    Of course, if an MP in doing something seriously wrong, then he should go but that should be the decision of the Party leaders.

    But, with my suggestion, there still is a counter-balance. If the Party sacked an MP, that would result in a by-election. If the sacked MP truly had the support of his constituents then he would be re-elected. His constituents still take the final decision whether he stays as an MP or not.

    Even adjusting Clegg’s idea with a higher percentage, I’m still not sure that it is viable. However, it’s good that he’s considering ways to make MPs more accountable to the public.
     
  9. It can't work because other parties can play fast and loosse with it.

    I'm sure that two parties co-operating together would be able to get the necessary signatures.
     
  10. It can't work because that would mean that MPs voting for an unpopular bill would be voted out instantly. This would result in something close to direct democracy, which this system is designed to avoid. Its just a shame that politicians seem intent on abusing their position.
     
  11. Are you?

    The petition for Brown to resign is at around the 65000 mark...and that is after many weeks and very high publicity.

    It is made even easier to vote for as its online and requires minimal effort to collect names.

    Now try just getting a third of that number in door to door canvassing in a constituency of 70000....and over what would probably a frivilous matter if it is merely local party politicians playing party political games.

    This is where we have to have a bit of faith in the general public,and I understand that it has been an alien concept in politics for a long time.
     
  12. I disagree.
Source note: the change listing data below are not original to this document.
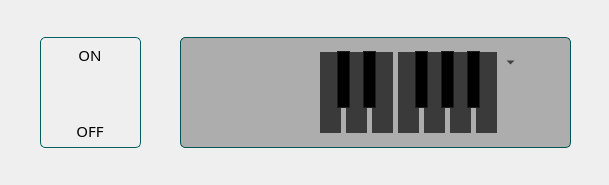
Above: qtui/autotunetab.ui from andre-tm-hui/ReVox before the change. Below: the same form after it.
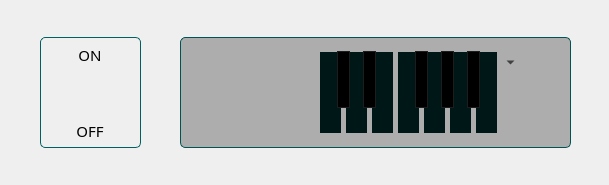
That is the form after the change. Icons and pictures are not drawn.

Patch:
```diff
--- a/qtui/autotunetab.ui
+++ b/qtui/autotunetab.ui
@@ -140,7 +140,7 @@
      <property name="styleSheet">
       <string notr="true">QCheckBox::indicator { width: 21; height: 81; }
 QCheckBox::indicator:checked { background: #FFFFFF;}
-QCheckBox::indicator:unchecked { background: #505050; }</string>
+QCheckBox::indicator:unchecked { background: #002020; }</string>
      </property>
      <property name="text">
       <string/>
@@ -158,7 +158,7 @@
      <property name="styleSheet">
       <string notr="true">QCheckBox::indicator { width: 21; height: 81; }
 QCheckBox::indicator:checked { background: #FFFFFF;}
-QCheckBox::indicator:unchecked { background: #505050; }</string>
+QCheckBox::indicator:unchecked { background: #002020; }</string>
      </property>
      <property name="text">
       <string/>
@@ -176,7 +176,7 @@
      <property name="styleSheet">
       <string notr="true">QCheckBox::indicator { width: 21; height: 81; }
 QCheckBox::indicator:checked { background: #FFFFFF;}
-QCheckBox::indicator:unchecked { background: #505050; }</string>
+QCheckBox::indicator:unchecked { background: #002020; }</string>
      </property>
      <property name="text">
       <string/>
@@ -194,7 +194,7 @@
      <property name="styleSheet">
       <string notr="true">QCheckBox::indicator { width: 21; height: 81; }
 QCheckBox::indicator:checked { background: #FFFFFF;}
-QCheckBox::indicator:unchecked { background: #505050; }</string>
+QCheckBox::indicator:unchecked { background: #002020; }</string>
      </property>
      <property name="text">
       <string/>
@@ -212,7 +212,7 @@
      <property name="styleSheet">
       <string notr="true">QCheckBox::indicator { width: 21; height: 81; }
 QCheckBox::indicator:checked { background: #FFFFFF;}
-QCheckBox::indicator:unchecked { background: #505050; }</string>
+QCheckBox::indicator:unchecked { background: #002020; }</string>
      </property>
      <property name="text">
       <string/>
@@ -230,7 +230,7 @@
      <property name="styleSheet">
       <string notr="true">QCheckBox::indicator { width: 21; height: 81; }
 QCheckBox::indicator:checked { background: #FFFFFF;}
-QCheckBox::indicator:unchecked { background: #505050; }</string>
+QCheckBox::indicator:unchecked { background: #002020; }</string>
      </property>
      <property name="text">
       <string/>
@@ -248,7 +248,7 @@
      <property name="styleSheet">
       <string notr="true">QCheckBox::indicator { width: 21; height: 81; }
 QCheckBox::indicator:checked { background: #FFFFFF;}
-QCheckBox::indicator:unchecked { background: #505050; }</string>
+QCheckBox::indicator:unchecked { background: #002020; }</string>
      </property>
      <property name="text">
       <string/>
```
Left out of the diff: 13 changed lines with no effect on the pictures.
I think most people know how angry the public is. The amount of vitriol directed against MPs in the newspapers and on telly is a giveaway. The problem for Gordon Brown is the fact that he is clearly yesterday's news. Most people think that Labour will lose the next election. To that end, Gordon Brown is powerless to grip his MPs.

    Contrast that with Cameron. Many people think that Cameron has a good shot at being PM. With that comes power. Nobody wants to cross the next PM and everyone wants to have a slice of the pie. That is why Cameron can make grand gestures in the form of sanctimoniously gripping MPs, as if all this is news to him.
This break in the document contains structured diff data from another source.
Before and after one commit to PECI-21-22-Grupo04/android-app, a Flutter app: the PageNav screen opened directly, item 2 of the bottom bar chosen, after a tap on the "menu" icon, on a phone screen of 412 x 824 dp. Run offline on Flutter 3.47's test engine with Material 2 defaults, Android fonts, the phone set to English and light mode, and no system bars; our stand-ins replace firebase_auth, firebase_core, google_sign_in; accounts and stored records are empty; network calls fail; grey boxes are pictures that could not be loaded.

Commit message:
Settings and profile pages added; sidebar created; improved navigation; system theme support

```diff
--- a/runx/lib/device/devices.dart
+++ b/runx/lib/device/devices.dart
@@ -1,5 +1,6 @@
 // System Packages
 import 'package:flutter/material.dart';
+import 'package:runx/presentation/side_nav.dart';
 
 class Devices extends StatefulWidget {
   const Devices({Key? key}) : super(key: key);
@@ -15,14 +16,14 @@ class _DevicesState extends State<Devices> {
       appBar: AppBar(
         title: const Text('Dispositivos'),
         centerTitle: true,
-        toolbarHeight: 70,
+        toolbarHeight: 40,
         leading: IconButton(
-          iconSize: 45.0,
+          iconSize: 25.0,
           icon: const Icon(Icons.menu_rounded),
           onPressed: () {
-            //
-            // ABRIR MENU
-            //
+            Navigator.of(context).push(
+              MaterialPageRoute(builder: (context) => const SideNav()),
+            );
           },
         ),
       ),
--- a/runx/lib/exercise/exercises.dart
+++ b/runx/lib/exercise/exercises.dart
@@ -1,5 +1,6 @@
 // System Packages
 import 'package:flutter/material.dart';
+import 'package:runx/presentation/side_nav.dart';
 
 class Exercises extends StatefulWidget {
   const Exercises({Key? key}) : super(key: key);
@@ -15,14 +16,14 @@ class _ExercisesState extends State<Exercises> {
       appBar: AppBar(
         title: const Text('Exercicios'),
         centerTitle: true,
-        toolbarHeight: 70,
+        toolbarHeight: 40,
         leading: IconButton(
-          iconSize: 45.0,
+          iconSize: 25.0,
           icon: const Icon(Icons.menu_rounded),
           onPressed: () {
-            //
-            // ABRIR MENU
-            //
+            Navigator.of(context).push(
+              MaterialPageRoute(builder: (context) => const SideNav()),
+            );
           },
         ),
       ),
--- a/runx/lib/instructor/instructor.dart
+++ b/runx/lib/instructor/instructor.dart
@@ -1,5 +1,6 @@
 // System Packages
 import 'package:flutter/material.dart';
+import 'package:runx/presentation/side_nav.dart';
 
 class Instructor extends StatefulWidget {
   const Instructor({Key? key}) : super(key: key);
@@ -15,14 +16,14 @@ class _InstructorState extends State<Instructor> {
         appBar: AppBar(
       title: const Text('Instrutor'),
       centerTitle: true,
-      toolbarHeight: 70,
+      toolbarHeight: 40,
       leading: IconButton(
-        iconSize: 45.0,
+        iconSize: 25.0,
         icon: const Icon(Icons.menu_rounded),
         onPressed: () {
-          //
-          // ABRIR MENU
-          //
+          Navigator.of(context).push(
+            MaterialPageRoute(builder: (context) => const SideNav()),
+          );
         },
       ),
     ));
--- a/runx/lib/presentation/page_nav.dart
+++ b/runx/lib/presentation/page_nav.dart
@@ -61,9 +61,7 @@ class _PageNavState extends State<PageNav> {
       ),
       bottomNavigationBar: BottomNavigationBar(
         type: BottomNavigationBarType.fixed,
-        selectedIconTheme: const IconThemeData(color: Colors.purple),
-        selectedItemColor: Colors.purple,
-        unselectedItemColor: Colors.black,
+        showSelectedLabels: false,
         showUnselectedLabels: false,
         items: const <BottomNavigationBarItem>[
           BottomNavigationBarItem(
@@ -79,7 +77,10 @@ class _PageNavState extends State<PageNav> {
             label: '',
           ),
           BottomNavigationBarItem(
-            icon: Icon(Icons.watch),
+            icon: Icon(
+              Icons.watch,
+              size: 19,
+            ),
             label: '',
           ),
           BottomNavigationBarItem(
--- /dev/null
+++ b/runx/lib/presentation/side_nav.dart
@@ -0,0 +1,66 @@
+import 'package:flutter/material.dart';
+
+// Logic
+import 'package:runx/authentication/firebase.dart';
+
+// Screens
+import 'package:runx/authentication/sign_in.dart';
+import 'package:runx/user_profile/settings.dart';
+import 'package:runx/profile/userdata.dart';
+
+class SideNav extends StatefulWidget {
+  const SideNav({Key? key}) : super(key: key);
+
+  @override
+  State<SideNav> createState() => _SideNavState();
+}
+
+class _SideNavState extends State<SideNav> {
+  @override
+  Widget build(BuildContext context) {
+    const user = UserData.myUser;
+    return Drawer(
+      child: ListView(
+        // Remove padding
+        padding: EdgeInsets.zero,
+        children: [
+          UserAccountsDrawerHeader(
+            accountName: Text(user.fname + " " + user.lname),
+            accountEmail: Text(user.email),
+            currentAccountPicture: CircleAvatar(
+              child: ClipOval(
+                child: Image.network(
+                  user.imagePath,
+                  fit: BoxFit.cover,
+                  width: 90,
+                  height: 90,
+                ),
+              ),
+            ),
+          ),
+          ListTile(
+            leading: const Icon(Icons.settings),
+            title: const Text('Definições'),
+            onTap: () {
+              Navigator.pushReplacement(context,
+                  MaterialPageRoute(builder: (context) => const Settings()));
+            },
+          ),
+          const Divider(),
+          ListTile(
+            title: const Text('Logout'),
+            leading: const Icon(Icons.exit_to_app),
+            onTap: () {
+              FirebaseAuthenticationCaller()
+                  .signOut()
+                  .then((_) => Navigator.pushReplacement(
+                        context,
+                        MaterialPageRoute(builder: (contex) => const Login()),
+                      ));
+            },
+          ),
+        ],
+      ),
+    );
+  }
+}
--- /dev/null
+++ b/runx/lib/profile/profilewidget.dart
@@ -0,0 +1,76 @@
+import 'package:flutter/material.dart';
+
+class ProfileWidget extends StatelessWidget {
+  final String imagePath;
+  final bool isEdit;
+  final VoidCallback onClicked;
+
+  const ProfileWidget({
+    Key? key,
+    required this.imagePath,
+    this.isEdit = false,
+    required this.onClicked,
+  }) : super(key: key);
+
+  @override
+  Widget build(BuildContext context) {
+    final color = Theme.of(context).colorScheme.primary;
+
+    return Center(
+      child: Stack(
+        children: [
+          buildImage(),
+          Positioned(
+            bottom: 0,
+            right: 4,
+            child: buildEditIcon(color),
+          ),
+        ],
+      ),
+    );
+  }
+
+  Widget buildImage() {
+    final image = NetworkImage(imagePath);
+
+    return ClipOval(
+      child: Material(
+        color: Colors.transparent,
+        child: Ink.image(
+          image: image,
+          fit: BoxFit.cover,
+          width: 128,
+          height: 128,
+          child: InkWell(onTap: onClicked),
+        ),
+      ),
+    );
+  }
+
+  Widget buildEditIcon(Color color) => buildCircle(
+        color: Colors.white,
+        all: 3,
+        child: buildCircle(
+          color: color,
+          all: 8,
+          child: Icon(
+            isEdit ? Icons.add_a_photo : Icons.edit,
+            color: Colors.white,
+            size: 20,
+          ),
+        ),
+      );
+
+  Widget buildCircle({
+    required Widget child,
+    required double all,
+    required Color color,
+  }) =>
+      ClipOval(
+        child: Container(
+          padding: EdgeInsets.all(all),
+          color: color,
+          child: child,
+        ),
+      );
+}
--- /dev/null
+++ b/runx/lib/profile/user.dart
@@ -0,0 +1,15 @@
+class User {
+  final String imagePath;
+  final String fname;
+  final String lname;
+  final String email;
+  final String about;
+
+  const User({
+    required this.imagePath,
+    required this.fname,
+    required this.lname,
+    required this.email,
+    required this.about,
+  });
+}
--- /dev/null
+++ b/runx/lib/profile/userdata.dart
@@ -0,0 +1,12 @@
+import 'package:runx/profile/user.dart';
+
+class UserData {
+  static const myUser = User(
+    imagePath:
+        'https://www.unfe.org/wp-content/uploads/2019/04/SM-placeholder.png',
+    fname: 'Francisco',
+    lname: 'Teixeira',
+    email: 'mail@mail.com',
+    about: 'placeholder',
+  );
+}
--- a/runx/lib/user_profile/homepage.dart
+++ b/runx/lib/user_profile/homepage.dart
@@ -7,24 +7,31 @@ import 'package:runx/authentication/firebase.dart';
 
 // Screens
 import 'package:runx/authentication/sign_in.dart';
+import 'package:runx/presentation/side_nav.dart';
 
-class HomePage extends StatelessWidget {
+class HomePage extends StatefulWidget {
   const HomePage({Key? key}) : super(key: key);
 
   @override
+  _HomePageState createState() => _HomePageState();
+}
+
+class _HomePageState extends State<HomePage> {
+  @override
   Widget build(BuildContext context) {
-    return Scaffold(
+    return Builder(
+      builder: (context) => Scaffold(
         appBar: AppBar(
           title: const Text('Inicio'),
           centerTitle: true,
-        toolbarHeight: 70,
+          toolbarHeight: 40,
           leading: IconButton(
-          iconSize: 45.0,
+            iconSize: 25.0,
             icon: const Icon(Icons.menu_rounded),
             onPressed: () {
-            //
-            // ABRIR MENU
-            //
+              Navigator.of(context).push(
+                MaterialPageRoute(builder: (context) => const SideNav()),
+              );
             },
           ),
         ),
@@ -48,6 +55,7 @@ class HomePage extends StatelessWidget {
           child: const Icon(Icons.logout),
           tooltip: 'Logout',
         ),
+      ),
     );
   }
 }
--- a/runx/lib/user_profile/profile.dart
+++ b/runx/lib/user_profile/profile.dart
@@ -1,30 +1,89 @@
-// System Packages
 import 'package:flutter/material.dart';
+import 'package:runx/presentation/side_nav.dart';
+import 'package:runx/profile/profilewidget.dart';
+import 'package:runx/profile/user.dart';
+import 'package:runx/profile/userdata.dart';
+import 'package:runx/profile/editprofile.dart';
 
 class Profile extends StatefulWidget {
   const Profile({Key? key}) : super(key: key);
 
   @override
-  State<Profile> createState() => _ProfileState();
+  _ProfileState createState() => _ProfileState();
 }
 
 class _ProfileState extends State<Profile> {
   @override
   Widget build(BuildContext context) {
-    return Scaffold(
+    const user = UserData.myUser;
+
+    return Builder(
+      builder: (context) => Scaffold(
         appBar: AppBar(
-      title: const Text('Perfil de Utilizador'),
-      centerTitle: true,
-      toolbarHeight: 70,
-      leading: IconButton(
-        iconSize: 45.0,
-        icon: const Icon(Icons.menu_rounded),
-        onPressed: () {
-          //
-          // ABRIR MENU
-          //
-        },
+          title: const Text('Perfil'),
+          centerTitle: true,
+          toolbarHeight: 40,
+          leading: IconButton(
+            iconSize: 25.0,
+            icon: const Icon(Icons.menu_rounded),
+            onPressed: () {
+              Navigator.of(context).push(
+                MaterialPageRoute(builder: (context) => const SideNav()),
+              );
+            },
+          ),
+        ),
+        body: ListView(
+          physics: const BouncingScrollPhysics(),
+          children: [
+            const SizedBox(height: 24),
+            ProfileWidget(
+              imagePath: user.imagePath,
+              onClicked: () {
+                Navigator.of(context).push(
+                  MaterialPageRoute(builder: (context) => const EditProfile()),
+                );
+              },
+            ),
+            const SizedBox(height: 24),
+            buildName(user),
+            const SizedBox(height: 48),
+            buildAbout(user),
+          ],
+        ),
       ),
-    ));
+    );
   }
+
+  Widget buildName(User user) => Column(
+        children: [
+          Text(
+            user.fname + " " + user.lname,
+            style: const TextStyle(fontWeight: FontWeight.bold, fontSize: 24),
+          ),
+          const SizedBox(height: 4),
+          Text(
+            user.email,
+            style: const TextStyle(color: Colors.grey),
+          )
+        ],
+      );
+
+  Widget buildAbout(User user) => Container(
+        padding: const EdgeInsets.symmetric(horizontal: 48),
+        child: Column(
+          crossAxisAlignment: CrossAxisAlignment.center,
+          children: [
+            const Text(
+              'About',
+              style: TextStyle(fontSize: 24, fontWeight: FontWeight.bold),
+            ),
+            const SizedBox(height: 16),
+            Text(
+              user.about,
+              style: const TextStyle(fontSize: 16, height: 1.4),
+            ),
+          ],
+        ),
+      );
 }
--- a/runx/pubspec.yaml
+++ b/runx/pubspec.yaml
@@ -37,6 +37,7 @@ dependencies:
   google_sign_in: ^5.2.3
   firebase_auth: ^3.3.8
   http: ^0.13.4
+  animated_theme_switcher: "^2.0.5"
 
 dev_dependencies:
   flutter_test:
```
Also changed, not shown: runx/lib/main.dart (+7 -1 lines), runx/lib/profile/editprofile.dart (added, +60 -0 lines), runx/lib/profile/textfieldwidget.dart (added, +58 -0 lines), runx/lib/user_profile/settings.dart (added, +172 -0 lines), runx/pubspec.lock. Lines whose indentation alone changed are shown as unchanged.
    I saw David Cameron on telly this morning. He is imo a lightweight. He is the personification of the wily politician but lacks the charm and wit of blair to pull it off convincingly. When asked a question, he resorts to the old distraction technique favoured by the current shower in government, "blah blah blah...but what is important here is [insert something irrelevant]". He is easily seen through.

    I despair of British politics. There seems to be a singular lack of talent in politics. Labour must clearly be punished. The Conservatives very clearly aren't ready to govern anything. The lib dems are a bit of a running joke. Where to for competent governemnt? I think perhaps the independent candidate is the way to go. AFter all, if one is not convinced that parliament is competent enough to make policy, what better than to make it difficult for parliament to make policy. I believe a house of independents is the imperfect answer.
     
  13. Or the very least that they would have to do is present the case to their electorate in a reasoned and well presented manner before voting.

    Instead of the way MP's seem to belligerently vote in accordance with the whips wishes.

    A recall system would help to end the arrogance of the state for good.
     
  14. Funny, I didn't see that at all. I saw a statesman like display from a politician who clearly sees the way forwards in all this. I sincerely believe that he is a conviction politician. I think that he'll make a fine PM.